Execute a JMeter test plan with additional custom metrics

We are excited to announce support for executing JMeter test plans the Testable way! Our approach provides the most flexibility in the industry while still harnessing the full power of JMeter.

Background

At Testable we strongly believe the easiest way to define a performance test scenario is to either:

  1. Write a Javascript script that will execute in a sandboxed Node.js environment. Testable provides templates to help get you started.
  2. Record a set of interactions with your service and either use it directly or convert that recording into a script that can be tweaked.

If you are starting from scratch we would recommend one of the above approaches depending on the use case. However we also realize that there are technology teams that have invested heavily in, or would prefer to define their tests, using JMeter, a popular open source load testing framework. We would love to have these users leverage the Testable distribution, scale, metric gathering, reporting, analytics, and sharing capabilities to execute their JMeter test plans.

Getting Started

In order to support JMeter testing we added a new scenario type.

For this example we will use a simple JMeter test plan that calls http://sample.testable.io/stocks/IBM. The test plan uses a thread group of 5 threads that calls the sample service URL 10 times each. On the Testable side, let’s also add a couple of custom counters that keep track of “slow” (> 500ms) and “fast” (< 200ms) requests that we can graph later.

Step 1: Create a Test Case

Make sure you sign up for a Testable account first. After logging in click the New Test Case button, give it a name, and specify the URL (http://sample.testable.io/stocks/IBM in our example).

Click Next and select Run JMeter Test Plan as the Scenario Type.

Step 2: Upload Test Plan

Click on the Add Files button and upload the test plan to your test case.


You can try out your test plan by pressing the Run button in the upper right corner. This runs your JMeter test plan on a Testable test runner with 1 thread for 1 iteration.
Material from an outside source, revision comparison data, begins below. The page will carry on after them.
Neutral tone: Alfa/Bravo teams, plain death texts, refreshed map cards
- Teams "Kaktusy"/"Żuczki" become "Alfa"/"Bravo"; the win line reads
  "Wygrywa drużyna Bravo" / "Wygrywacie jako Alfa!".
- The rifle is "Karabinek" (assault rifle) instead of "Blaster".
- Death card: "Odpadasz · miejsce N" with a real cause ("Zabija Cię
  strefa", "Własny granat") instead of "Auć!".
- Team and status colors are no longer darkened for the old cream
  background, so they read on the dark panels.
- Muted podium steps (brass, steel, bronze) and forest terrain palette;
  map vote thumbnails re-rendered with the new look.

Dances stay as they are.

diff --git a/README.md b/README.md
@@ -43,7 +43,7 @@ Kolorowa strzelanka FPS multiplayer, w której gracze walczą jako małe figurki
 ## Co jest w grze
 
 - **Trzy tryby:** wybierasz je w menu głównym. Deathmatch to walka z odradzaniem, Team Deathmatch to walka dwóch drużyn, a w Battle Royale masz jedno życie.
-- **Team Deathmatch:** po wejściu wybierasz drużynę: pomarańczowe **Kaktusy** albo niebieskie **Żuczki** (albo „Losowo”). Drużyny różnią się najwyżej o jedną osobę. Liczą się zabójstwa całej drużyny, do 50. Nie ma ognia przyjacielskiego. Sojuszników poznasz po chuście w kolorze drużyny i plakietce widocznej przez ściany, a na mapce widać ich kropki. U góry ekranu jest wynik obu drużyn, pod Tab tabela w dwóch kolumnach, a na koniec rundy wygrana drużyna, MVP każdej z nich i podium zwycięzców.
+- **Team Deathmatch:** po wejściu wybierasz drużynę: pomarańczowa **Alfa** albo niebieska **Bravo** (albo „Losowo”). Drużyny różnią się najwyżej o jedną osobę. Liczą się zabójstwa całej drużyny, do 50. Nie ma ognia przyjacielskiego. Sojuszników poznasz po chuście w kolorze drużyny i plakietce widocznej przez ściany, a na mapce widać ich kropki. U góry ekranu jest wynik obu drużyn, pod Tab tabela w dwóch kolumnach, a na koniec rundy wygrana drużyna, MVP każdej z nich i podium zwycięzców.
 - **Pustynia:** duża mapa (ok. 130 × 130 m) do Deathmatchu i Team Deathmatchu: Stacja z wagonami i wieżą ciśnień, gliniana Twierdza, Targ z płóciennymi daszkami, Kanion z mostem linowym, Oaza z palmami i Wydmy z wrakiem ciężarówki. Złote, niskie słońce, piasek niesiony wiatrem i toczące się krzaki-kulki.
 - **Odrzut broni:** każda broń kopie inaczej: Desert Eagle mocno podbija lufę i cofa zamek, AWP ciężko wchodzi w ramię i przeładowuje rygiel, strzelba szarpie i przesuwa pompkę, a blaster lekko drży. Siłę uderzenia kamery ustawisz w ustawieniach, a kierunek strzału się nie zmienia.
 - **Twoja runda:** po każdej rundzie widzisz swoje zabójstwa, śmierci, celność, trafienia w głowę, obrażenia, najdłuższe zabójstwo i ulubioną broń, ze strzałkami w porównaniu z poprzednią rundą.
Step 4: Configure the Load Test

Now that we have defined our test scenario, let’s configure how we want to execute it at scale on the Testable platform.

Each Iteration of a Concurrent User of the test will execute your JMeter test plan, using whatever Thread Group Parameters are defined in the plan, in parallel. Note that this behavior can be overridden but is beyond the scope of this post (see our documentation for more details).

In our example test plan the Thread Group Parameters specify 5 threads, using a loop controller, with 10 loop iterations. So if had 10 Testable Concurrent Users then we would have 50 total threads (10 test plan executions * 5 threads each). If we wanted 100 total iterations we would specify 10 Testable Iterations since the test plan has 10 iterations built in. It’s up to the user to decide whether you want Testable or JMeter handling the concurrency and iterations. Since having many JMeter instances running carries overhead, it is usually preferable to let JMeter handle the concurrency and run fewer Testable Concurrent Clients.

In our case let’s target 10 threads and 50 iterations in 3 regions overall. This means the following Testable parameters:

  • Concurrent Clients Per Region = 2
  • Type = Iteration
  • Iterations = 5
  • Regions = AWS N Virginia, AWS Oregon, and AWS Singapore

Click the Start Test button and your test is off and running! Congratulations you have officially created and run your first JMeter test. Now let’s look at analyzing the results.

Step 5: View the Results

By now you should see results flowing in as the test executes. The default dashboard will show a summary, results grid, and graphs of the system captured metrics.

And that’s it! We’ve setup a JMeter test case, run it at scale, and analyzed the results.

Check out our JMeter documentation for the full set of options. And as always feel free to contact us with any thoughts or suggestions.